(Front-end code edit data)
▬▬▬▬▬▬▬▬▬▬

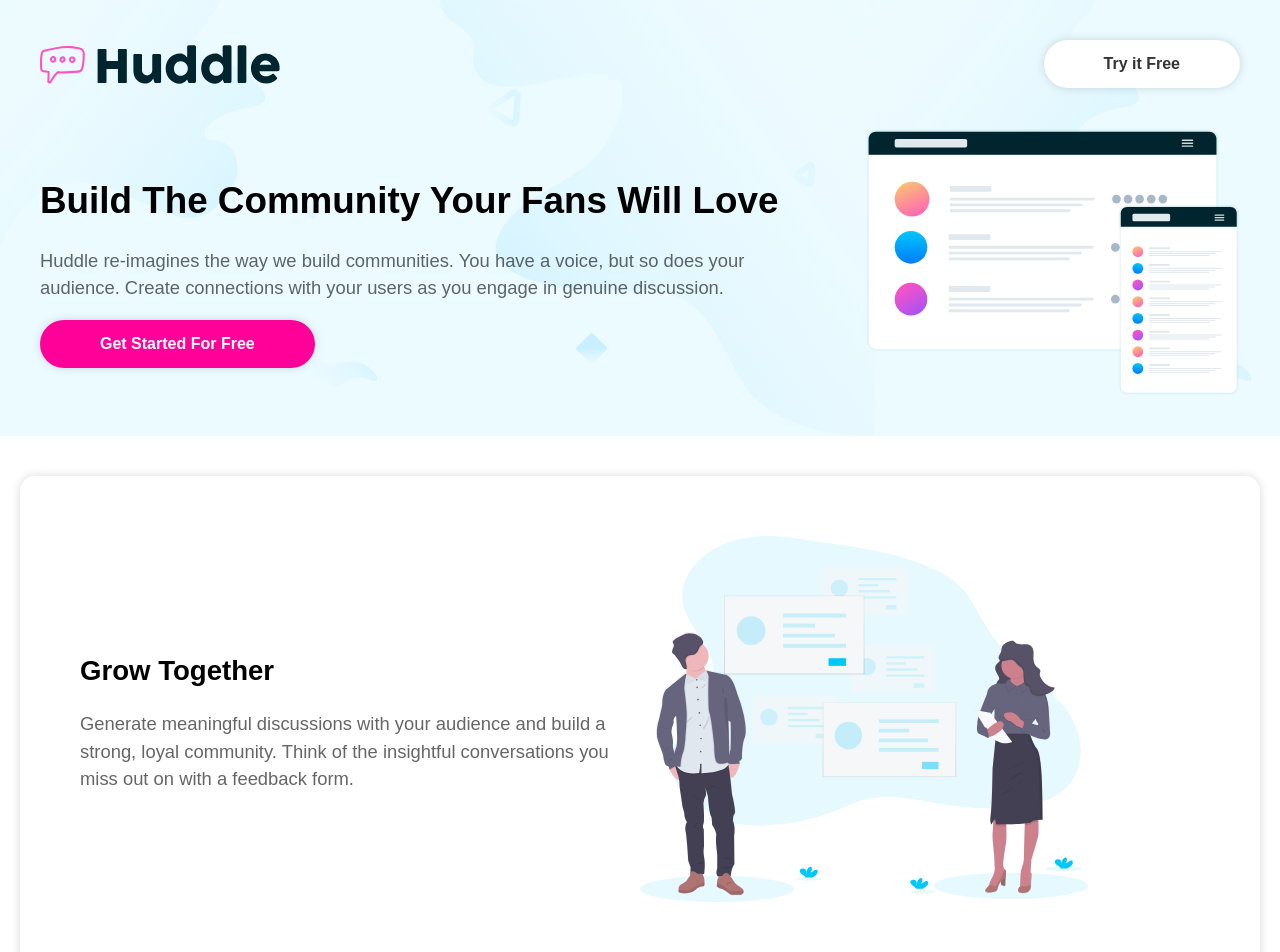
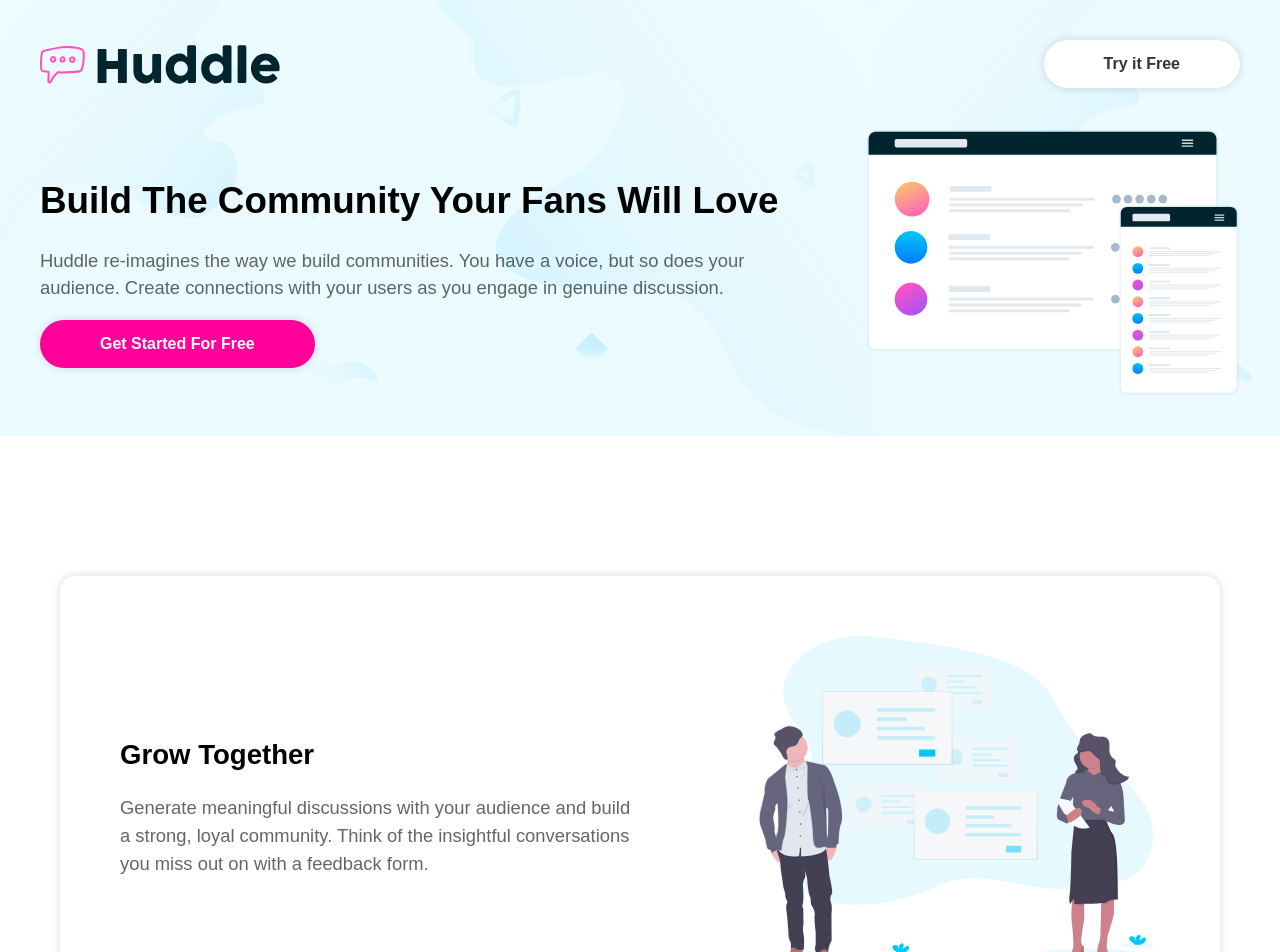
Before and after one commit to evansanchez963/huddle-landing-page, a React (Vite) app: page / in a window 1280 px wide. Shown: the top 952 px of the page. Built offline with nearby package versions, Linux system fonts and the light colour scheme.

Commit message:
Fix card image alignment in main content section

```diff
--- a/src/components/Card.jsx
+++ b/src/components/Card.jsx
@@ -2,7 +2,10 @@ import { StyledCard } from "./styles/Card.styled";
 
 export default function Card({ item: { id, title, body, image } }) {
   return (
-    <StyledCard layout={id % 2 === 0 && "row-reverse"}>
+    <StyledCard
+      layout={id % 2 === 0 && "row-reverse"}
+      float={id % 2 === 0 && "none"}
+    >
       <div>
         <h2>{title}</h2>
         <p>{body}</p>
--- a/src/components/styles/Card.styled.js
+++ b/src/components/styles/Card.styled.js
@@ -12,6 +12,7 @@ export const StyledCard = styled.div`
 
   img {
     width: 80%;
+    float: ${({ float }) => float || "right"};
   }
 
   & > div {
--- a/src/components/styles/Container.styled.js
+++ b/src/components/styles/Container.styled.js
@@ -2,6 +2,6 @@ import styled from "styled-components";
 
 export const Container = styled.div`
   max-width: 100%;
-  padding: 0 20px;
+  padding: 100px 60px;
   margin: 0 auto;
 `;
```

▬▬▬▬▬▬▬▬▬▬

Starting with the top line, write out all the data above exactly; keep the pictures out.

Before and after one commit to evansanchez963/huddle-landing-page, a React (Vite) app: page / in a window 1280 px wide. Shown: the top 952 px of the page. Built offline with nearby package versions, Linux system fonts and the light colour scheme.

Commit message:
Fix card image alignment in main content section

```diff
--- a/src/components/Card.jsx
+++ b/src/components/Card.jsx
@@ -2,7 +2,10 @@ import { StyledCard } from "./styles/Card.styled";
 
 export default function Card({ item: { id, title, body, image } }) {
   return (
-    <StyledCard layout={id % 2 === 0 && "row-reverse"}>
+    <StyledCard
+      layout={id % 2 === 0 && "row-reverse"}
+      float={id % 2 === 0 && "none"}
+    >
       <div>
         <h2>{title}</h2>
         <p>{body}</p>
--- a/src/components/styles/Card.styled.js
+++ b/src/components/styles/Card.styled.js
@@ -12,6 +12,7 @@ export const StyledCard = styled.div`
 
   img {
     width: 80%;
+    float: ${({ float }) => float || "right"};
   }
 
   & > div {
--- a/src/components/styles/Container.styled.js
+++ b/src/components/styles/Container.styled.js
@@ -2,6 +2,6 @@ import styled from "styled-components";
 
 export const Container = styled.div`
   max-width: 100%;
-  padding: 0 20px;
+  padding: 100px 60px;
   margin: 0 auto;
 `;
```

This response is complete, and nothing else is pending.